Knowing whether a political committee is a multicandidate committee is important because multicandidate committees have different contribution limits than non-multicandidate committees. A committee that does not have multicandidate status may give up to $2,300 per election to a candidate committee, $28,500 per year to a national party committee, $10,000 per year to state, district and local party committees (a single $10,000 limit is shared by all of a party’s affiliated committees within a given state) and $5,000 per year to any other political committee.
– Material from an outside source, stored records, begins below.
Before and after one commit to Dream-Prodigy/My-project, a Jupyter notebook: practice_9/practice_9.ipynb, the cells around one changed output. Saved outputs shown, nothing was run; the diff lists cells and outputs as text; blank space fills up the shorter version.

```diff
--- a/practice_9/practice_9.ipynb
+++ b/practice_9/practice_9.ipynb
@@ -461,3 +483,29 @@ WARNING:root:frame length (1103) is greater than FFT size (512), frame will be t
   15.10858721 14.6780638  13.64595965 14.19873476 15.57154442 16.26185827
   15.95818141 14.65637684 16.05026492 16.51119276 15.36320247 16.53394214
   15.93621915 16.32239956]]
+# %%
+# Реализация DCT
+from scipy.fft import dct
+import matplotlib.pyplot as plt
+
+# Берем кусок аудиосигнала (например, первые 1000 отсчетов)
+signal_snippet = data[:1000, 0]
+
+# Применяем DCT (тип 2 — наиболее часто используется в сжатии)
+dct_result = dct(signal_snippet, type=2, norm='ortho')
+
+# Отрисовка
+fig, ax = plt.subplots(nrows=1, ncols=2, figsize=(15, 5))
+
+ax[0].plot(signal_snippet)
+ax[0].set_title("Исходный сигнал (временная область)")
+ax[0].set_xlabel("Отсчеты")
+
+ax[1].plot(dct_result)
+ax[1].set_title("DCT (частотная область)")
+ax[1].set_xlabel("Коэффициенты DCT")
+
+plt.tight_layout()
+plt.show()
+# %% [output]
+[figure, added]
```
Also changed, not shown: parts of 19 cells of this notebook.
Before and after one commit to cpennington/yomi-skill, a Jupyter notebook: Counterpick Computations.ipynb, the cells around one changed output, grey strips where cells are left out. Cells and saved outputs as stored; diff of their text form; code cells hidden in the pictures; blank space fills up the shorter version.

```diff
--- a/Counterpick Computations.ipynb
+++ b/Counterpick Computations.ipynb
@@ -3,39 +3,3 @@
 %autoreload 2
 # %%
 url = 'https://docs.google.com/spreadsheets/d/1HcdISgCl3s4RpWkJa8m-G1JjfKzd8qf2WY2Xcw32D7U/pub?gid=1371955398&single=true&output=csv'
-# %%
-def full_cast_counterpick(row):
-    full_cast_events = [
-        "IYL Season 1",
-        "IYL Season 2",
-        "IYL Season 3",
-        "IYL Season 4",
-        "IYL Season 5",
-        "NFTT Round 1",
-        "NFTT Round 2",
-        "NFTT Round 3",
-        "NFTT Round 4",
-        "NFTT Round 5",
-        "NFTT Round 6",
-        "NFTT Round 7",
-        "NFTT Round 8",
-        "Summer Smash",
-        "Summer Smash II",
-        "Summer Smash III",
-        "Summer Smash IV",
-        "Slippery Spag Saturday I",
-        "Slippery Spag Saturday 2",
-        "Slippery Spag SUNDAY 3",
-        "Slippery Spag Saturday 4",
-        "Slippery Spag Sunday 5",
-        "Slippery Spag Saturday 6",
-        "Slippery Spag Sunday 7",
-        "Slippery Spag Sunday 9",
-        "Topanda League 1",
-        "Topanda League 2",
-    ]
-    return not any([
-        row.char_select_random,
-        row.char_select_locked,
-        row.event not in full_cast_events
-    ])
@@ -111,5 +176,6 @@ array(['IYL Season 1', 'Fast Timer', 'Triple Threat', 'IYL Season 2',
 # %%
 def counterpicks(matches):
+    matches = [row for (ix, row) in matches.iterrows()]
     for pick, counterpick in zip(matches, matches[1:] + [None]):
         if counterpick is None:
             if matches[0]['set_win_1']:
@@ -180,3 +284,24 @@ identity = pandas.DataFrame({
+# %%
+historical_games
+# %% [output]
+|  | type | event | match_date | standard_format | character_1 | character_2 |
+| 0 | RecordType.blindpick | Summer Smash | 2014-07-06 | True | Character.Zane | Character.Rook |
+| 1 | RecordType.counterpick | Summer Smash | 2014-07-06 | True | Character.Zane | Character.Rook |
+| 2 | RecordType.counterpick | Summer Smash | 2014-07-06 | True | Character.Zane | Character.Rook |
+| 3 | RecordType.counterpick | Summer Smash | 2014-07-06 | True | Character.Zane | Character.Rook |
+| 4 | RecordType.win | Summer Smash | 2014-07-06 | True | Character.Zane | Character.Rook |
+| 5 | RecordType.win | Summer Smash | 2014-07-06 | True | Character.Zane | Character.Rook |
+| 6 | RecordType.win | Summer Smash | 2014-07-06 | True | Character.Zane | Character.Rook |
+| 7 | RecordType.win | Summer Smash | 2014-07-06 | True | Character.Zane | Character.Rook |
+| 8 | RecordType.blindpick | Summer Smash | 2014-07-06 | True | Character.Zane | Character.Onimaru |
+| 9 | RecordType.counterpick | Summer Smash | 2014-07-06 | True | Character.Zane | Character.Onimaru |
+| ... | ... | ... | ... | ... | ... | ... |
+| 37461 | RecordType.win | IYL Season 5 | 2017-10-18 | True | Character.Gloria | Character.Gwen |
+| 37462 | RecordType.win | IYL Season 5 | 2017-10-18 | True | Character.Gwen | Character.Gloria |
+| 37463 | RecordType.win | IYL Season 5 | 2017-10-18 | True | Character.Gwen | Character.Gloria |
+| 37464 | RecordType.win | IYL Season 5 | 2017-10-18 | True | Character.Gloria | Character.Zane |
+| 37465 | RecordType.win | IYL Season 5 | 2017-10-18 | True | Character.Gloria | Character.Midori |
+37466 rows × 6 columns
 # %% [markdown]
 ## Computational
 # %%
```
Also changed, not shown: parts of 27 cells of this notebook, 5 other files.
For non-multicandidate committees, the contribution limits for candidates and national party committees are indexed for inflation each election cycle. 11 CFR 110.1.
Multicandidate committees, on the other hand, may give up to $5,000 per election to a candidate committee, but may give only $15,000 per year to national party committees and $5,000 per year to other political committees, including state, district and local party committees (again, a single limit is shared by all of a party’s committees within a given state). 11 CFR 110.2. Unlike contribution limits for nonmulticandidate committees, these limits are not indexed for inflation.
Under FEC regulations, a political committee automatically becomes a multicandidate committee when it meets the three criteria described above, and must certify its status within 10 calendar days of having met the criteria by filing FEC Form 1M. 11 CFR 102.2(a)(3).¹ In addition, a political committee that becomes affiliated with a committee that already has multicandidate status automatically becomes a multicandidate committee itself, and must file FEC Form 1M and follow the contribution limits for a multicandidate committee. 11 CFR 110.2(a)(1). A political committee’s failure to certify its multicandidate status by filing FEC Form 1M will result in a violation of the registration requirements at 2 U.S.C. §433(c). Failing to certify multicandidate status will not result in an excessive contribution so long as the amount is within the contribution limits for multicandidate committees.
When making contributions to candidates, a multicandidate committee must give the recipient candidate or campaign committee a written notification that it has qualified as a multicandidate committee. 11 CFR 110.2(a)(2). For convenience, the statement may be pre-printed on the committee’s checks, letterhead or other appropriate materials.
¹ Committees that notified the Commission of their multicandidate status on Form 3X prior to January 1, 1994, do not have to file Form 1M.